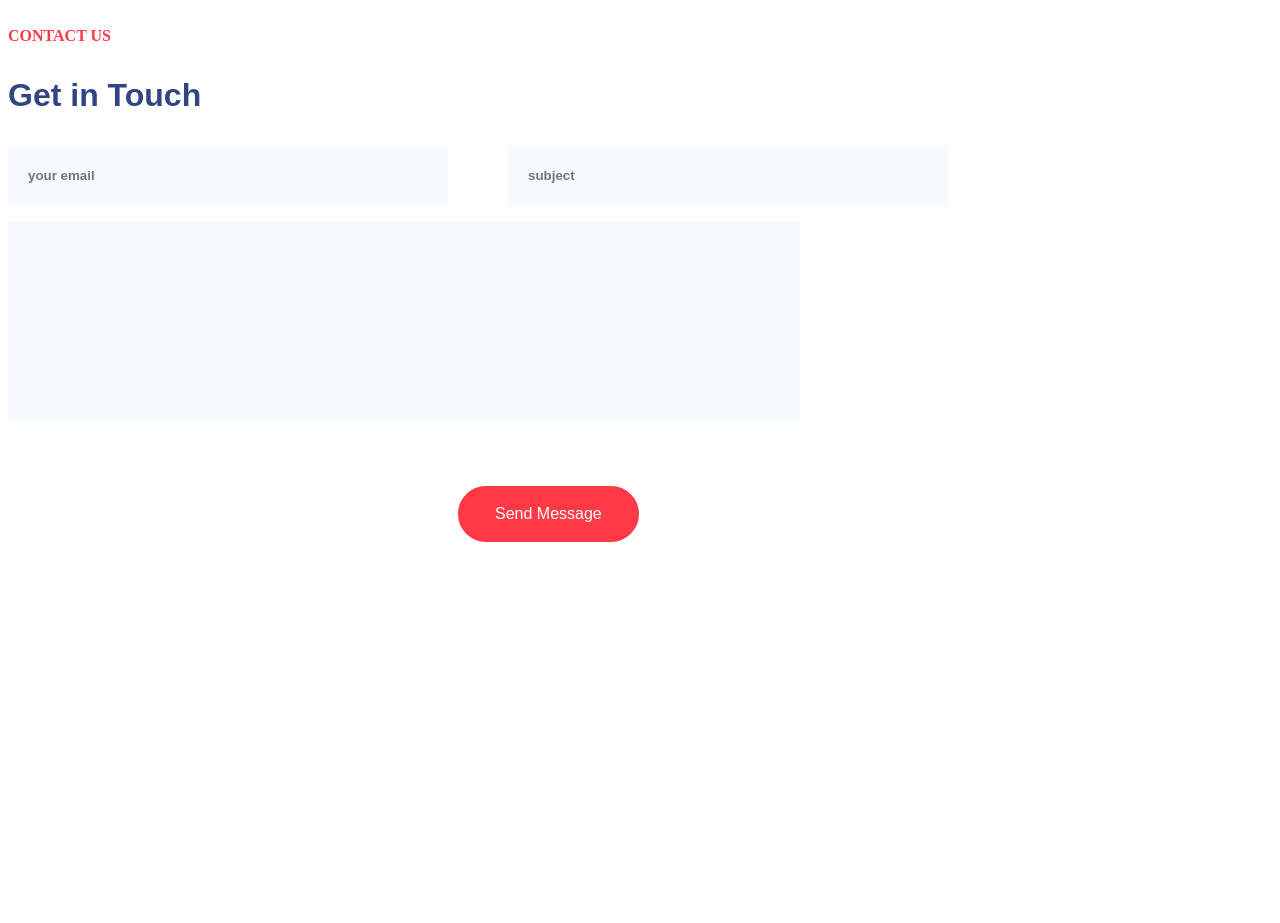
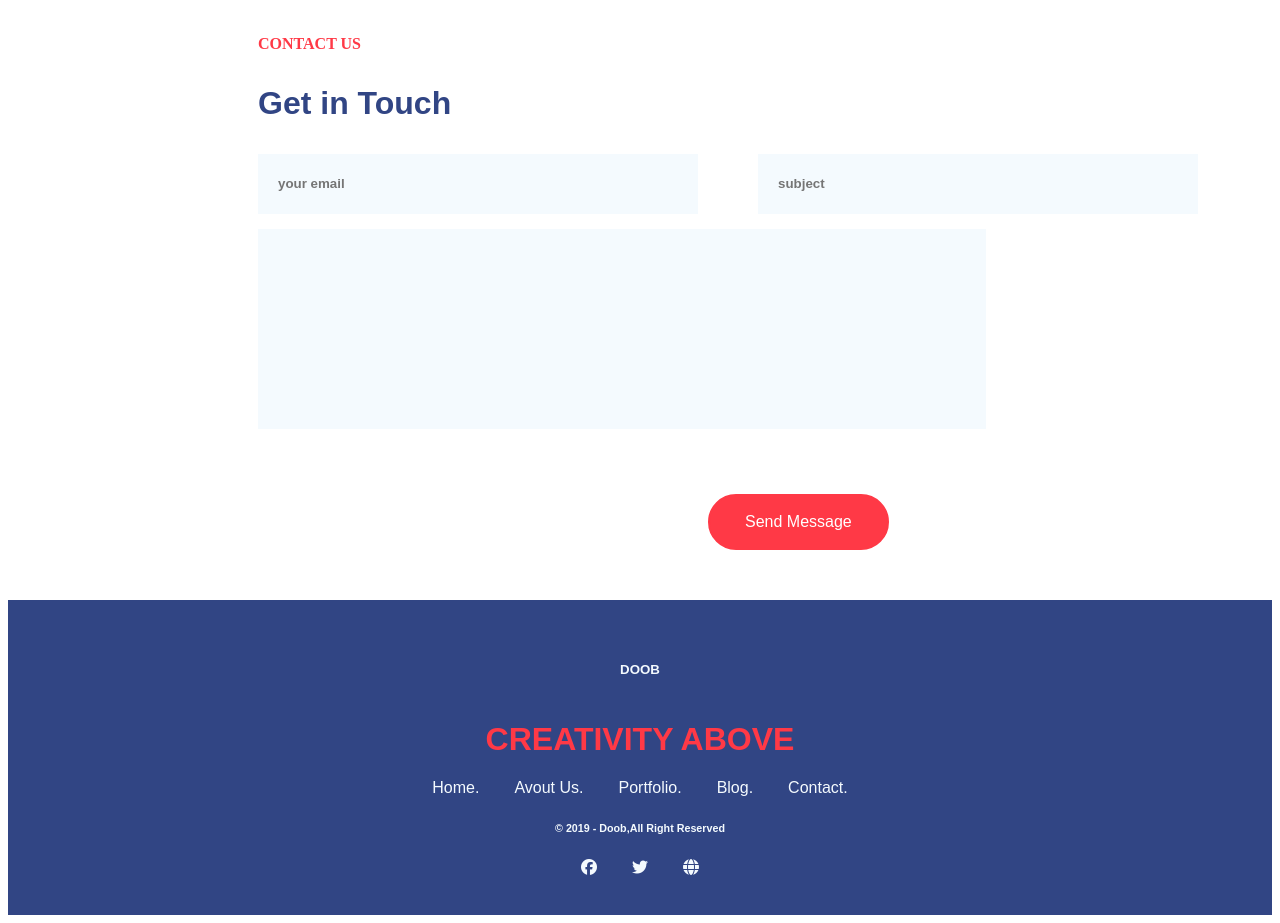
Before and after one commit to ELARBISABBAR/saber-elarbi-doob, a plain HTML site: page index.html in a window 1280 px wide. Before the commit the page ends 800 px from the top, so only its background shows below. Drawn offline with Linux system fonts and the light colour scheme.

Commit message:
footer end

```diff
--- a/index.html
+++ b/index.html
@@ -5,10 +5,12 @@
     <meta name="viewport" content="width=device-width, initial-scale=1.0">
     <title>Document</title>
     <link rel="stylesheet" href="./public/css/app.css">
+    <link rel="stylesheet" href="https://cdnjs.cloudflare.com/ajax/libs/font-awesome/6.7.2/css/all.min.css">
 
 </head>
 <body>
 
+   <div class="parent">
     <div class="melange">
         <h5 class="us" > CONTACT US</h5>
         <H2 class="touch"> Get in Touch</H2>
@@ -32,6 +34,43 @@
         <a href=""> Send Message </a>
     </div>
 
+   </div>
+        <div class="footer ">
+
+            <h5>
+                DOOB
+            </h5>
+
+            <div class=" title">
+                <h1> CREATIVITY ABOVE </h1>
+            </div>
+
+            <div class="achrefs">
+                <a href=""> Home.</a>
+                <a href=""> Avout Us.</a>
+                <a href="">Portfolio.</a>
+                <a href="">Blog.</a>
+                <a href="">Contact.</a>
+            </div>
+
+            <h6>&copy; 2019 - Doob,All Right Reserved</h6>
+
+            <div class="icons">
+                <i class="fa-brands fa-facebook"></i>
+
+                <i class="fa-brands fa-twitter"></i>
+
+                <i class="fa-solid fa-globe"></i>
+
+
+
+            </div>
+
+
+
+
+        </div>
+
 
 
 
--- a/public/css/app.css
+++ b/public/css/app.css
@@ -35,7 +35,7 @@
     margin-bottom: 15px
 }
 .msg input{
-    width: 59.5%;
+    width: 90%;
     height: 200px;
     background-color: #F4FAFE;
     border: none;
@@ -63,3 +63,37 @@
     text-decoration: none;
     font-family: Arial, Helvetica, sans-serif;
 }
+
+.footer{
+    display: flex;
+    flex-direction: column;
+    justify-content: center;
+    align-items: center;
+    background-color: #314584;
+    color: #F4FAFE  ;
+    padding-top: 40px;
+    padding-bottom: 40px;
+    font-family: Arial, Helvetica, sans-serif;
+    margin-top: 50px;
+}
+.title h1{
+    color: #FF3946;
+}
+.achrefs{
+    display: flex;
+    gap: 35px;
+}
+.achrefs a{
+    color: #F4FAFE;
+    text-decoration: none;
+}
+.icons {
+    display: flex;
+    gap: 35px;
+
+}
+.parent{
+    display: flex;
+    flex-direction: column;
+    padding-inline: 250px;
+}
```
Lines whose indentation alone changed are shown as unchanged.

▶ **Task to complete**
The expected answer is a copy of every line in the entries that holds the word "color".

▶ **Exercise response**
     background-color: #F4FAFE;
+    background-color: #314584;
+    color: #F4FAFE  ;
+    color: #FF3946;
+    color: #F4FAFE;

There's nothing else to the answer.